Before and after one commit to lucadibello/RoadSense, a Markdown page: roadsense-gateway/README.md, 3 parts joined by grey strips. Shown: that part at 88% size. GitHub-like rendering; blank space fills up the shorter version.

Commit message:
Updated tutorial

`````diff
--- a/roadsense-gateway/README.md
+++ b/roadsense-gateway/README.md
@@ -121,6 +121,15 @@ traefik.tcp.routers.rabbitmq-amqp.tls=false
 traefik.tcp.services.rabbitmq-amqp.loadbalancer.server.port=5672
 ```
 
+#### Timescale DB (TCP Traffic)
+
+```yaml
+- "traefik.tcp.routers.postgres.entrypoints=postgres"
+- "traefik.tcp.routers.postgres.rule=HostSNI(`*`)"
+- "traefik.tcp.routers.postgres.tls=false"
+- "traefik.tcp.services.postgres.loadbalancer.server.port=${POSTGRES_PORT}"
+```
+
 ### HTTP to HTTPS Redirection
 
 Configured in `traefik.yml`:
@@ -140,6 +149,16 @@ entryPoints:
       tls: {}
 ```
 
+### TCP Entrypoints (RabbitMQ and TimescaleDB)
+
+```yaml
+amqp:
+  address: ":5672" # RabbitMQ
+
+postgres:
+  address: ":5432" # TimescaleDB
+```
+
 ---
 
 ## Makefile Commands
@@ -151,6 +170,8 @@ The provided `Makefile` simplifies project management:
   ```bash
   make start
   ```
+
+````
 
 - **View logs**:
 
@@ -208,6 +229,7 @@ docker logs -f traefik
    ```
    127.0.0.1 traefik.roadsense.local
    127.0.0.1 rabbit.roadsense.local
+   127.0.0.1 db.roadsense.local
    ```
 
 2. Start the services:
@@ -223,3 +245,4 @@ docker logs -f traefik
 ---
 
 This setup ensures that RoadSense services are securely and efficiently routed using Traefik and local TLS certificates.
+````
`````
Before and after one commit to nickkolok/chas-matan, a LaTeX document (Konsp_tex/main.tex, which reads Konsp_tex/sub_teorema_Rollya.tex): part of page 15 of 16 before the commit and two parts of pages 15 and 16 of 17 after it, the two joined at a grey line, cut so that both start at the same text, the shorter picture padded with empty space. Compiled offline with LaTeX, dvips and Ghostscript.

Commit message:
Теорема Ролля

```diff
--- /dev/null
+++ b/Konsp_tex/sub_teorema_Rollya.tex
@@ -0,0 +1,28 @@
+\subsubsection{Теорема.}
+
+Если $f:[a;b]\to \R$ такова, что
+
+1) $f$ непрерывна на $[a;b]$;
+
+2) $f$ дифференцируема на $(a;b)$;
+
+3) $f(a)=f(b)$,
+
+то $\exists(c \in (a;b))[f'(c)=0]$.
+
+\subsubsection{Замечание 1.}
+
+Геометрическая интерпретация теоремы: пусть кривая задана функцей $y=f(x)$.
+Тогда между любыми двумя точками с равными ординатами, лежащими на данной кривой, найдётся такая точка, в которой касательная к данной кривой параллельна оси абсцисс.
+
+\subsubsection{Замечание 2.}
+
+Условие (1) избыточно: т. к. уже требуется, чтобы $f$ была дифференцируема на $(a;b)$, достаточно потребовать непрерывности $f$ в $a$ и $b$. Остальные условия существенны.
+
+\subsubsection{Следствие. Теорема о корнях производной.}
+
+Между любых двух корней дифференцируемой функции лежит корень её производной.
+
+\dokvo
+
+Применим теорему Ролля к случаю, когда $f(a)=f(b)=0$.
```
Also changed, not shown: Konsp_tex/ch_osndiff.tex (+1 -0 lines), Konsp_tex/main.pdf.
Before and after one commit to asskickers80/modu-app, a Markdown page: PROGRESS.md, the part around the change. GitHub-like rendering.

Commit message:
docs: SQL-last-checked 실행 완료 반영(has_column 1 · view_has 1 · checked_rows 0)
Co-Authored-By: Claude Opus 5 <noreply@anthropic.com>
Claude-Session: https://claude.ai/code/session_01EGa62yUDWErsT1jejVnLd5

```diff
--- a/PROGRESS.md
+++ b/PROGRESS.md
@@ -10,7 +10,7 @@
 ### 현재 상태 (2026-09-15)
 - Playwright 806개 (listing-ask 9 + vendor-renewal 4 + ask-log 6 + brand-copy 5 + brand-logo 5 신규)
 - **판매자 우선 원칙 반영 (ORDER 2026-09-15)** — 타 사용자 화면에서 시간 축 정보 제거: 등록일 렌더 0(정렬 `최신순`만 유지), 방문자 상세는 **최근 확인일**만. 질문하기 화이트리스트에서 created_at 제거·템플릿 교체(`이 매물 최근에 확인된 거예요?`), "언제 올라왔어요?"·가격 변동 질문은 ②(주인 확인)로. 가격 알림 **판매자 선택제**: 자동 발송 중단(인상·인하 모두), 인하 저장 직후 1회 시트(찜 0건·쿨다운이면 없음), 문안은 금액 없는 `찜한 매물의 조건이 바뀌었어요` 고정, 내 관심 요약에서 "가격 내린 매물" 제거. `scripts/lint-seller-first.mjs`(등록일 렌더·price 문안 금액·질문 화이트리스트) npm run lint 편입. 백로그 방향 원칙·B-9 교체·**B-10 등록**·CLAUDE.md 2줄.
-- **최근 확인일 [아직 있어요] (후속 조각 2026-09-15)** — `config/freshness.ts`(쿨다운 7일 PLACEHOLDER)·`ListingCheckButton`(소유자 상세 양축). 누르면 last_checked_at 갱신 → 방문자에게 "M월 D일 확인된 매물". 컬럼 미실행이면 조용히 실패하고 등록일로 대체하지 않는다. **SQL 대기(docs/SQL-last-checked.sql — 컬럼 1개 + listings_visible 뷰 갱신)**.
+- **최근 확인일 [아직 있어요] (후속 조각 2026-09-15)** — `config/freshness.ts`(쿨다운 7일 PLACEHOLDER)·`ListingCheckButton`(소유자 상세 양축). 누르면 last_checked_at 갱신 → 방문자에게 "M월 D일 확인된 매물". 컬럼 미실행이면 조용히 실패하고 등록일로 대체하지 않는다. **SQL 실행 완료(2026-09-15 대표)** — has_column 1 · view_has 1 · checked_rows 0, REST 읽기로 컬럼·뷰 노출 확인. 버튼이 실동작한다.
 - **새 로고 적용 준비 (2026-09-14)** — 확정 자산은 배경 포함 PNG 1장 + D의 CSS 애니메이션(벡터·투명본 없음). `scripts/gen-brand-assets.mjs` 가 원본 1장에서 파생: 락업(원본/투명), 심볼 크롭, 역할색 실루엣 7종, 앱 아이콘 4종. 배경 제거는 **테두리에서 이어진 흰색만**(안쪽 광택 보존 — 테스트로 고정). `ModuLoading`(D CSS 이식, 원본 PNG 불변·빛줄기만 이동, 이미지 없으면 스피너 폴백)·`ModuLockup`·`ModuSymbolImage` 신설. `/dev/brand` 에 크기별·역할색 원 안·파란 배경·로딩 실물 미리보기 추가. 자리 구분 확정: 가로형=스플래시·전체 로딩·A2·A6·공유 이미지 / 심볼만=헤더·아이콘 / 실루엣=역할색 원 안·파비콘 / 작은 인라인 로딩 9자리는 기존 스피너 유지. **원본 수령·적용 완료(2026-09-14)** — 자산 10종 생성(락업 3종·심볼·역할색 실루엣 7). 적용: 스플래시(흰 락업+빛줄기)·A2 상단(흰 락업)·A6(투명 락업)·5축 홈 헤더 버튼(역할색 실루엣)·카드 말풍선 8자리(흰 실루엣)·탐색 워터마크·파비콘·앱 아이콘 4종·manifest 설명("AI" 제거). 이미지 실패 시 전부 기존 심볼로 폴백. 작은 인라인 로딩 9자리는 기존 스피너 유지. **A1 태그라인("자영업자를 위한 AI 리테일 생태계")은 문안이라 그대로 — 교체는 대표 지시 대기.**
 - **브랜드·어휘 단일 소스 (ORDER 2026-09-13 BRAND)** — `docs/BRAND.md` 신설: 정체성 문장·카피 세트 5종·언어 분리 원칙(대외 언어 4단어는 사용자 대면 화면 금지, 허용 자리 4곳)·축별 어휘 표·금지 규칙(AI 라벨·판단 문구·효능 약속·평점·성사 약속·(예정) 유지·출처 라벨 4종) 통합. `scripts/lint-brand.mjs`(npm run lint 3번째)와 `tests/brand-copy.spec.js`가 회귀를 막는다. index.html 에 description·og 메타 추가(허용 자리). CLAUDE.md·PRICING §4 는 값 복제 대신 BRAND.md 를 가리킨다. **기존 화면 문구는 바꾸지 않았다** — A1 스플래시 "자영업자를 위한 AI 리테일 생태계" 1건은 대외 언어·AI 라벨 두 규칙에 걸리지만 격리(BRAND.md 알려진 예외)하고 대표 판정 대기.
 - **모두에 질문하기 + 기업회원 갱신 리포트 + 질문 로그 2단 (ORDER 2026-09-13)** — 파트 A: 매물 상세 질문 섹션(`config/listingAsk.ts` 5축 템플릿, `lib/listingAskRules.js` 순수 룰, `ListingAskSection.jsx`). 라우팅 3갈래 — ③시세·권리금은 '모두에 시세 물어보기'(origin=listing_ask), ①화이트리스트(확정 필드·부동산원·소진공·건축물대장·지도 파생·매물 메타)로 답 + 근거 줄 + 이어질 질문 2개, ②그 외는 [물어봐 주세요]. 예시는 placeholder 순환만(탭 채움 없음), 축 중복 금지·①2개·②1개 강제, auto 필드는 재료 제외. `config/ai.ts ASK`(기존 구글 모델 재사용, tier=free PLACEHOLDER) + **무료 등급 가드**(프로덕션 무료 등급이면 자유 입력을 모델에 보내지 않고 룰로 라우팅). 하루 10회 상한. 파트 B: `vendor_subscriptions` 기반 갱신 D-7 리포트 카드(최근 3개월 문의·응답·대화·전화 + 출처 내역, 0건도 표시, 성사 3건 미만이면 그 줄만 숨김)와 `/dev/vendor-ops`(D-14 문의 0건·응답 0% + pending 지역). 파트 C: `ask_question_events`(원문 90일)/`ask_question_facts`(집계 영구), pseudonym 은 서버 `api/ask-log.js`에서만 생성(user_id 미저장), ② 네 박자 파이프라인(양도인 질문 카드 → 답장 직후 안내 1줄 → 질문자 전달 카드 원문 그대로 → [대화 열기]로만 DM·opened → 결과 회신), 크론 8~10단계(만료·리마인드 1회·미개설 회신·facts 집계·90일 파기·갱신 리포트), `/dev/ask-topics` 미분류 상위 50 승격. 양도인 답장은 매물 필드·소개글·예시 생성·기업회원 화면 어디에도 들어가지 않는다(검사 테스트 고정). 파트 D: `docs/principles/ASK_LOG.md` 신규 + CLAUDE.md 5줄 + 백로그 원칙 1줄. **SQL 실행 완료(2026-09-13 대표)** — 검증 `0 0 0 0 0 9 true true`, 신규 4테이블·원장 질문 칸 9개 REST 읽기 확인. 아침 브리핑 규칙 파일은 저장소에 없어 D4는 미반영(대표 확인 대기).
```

.....

WHAT TO DO: Which of the lines in the material above contain "subsubsection"? Copy each one out.

YOUR RESPONSE:
+\subsubsection{Теорема.}
+\subsubsection{Замечание 1.}
+\subsubsection{Замечание 2.}
+\subsubsection{Следствие. Теорема о корнях производной.}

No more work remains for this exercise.